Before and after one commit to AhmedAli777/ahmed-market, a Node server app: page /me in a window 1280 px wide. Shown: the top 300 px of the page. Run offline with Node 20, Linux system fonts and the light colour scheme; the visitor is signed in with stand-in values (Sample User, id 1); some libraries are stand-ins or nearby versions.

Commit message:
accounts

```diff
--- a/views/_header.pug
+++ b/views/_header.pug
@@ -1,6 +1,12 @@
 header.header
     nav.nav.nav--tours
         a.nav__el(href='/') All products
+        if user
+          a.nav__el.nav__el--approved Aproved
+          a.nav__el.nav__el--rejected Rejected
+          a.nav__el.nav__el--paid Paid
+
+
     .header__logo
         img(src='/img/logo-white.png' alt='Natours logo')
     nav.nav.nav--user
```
========
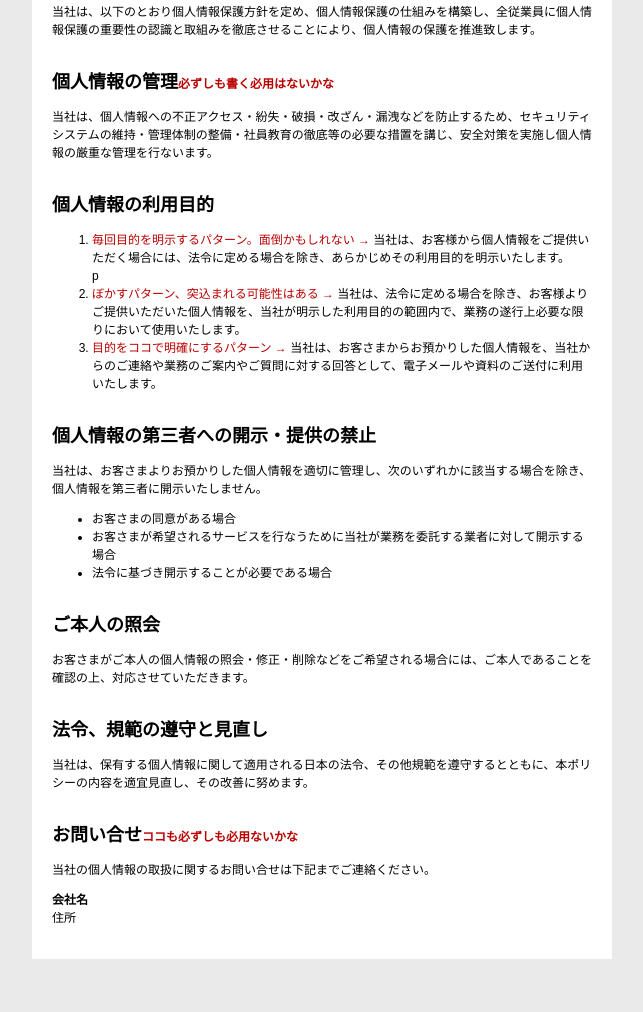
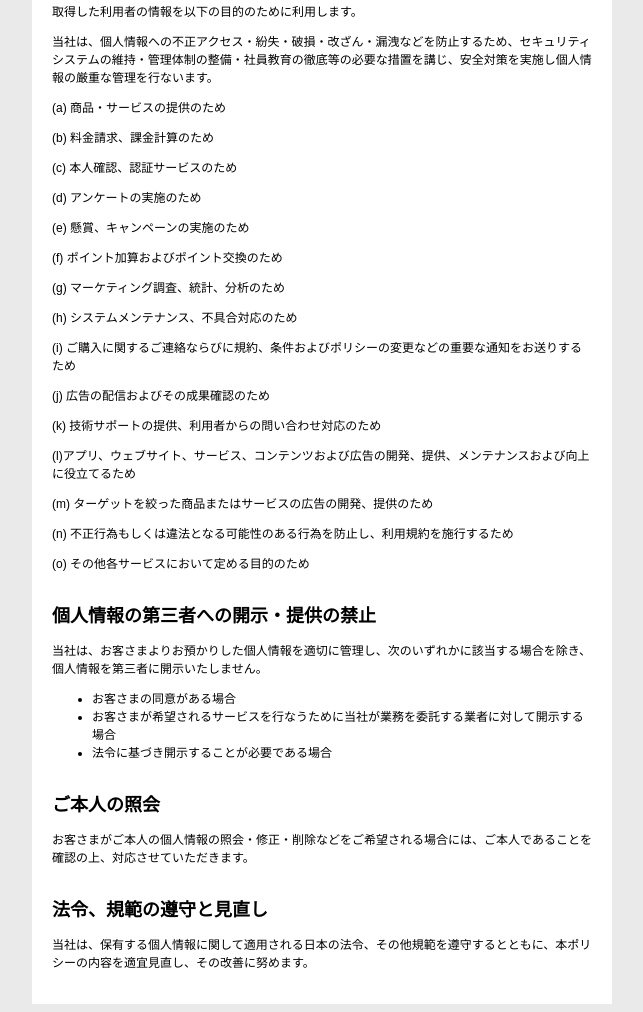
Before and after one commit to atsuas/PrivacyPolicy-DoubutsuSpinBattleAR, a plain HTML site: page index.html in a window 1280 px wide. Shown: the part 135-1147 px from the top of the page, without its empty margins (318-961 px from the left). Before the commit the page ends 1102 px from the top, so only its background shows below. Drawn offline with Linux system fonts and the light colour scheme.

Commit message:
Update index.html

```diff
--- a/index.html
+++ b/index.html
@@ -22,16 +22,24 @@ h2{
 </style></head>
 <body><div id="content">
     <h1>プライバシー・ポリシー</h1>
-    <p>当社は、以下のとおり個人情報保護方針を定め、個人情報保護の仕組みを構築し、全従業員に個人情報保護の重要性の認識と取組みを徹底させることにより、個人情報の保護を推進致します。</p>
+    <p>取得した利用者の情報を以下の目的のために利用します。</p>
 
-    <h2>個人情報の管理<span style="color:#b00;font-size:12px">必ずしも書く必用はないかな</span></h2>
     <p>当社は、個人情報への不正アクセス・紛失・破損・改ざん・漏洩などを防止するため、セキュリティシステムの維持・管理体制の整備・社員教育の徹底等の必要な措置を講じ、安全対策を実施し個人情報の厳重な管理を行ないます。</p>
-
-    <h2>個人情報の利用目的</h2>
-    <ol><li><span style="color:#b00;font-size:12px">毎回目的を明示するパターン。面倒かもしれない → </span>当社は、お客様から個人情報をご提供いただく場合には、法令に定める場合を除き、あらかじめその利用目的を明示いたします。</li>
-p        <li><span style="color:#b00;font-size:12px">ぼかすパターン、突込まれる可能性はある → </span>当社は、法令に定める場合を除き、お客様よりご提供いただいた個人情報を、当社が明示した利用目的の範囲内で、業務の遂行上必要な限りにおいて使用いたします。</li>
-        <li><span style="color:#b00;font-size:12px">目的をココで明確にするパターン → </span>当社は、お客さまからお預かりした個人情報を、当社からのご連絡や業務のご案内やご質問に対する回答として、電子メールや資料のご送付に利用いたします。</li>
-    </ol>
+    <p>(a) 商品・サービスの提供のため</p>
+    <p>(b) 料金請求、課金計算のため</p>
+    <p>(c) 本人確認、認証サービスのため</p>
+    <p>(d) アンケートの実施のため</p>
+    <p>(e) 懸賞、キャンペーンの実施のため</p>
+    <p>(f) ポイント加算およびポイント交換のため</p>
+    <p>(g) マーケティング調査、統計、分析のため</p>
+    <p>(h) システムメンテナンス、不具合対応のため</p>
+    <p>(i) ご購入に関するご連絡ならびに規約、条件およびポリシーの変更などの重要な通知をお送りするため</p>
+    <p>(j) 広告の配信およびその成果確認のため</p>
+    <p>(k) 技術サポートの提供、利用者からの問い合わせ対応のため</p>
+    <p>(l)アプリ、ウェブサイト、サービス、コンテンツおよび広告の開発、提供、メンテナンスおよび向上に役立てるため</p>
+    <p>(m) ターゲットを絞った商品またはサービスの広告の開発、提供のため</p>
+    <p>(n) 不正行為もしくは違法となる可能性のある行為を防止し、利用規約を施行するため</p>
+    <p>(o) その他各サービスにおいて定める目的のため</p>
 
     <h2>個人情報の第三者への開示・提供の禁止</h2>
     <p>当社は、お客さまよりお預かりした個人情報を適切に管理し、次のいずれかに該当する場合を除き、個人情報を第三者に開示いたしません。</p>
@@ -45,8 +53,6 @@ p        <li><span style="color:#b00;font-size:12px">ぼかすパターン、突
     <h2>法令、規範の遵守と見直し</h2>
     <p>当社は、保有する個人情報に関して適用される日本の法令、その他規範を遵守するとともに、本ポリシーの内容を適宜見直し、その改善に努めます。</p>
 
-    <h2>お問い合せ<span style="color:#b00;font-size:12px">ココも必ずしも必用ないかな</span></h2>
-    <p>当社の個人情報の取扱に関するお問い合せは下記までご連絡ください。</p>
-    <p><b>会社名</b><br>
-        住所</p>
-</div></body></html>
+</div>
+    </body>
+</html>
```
========
- [Aim of the task]
From the listing above, collect every line that mentions the word "index".

- [Written response]
Before and after one commit to atsuas/PrivacyPolicy-DoubutsuSpinBattleAR, a plain HTML site: page index.html in a window 1280 px wide. Shown: the part 135-1147 px from the top of the page, without its empty margins (318-961 px from the left). Before the commit the page ends 1102 px from the top, so only its background shows below. Drawn offline with Linux system fonts and the light colour scheme.
Update index.html
--- a/index.html
+++ b/index.html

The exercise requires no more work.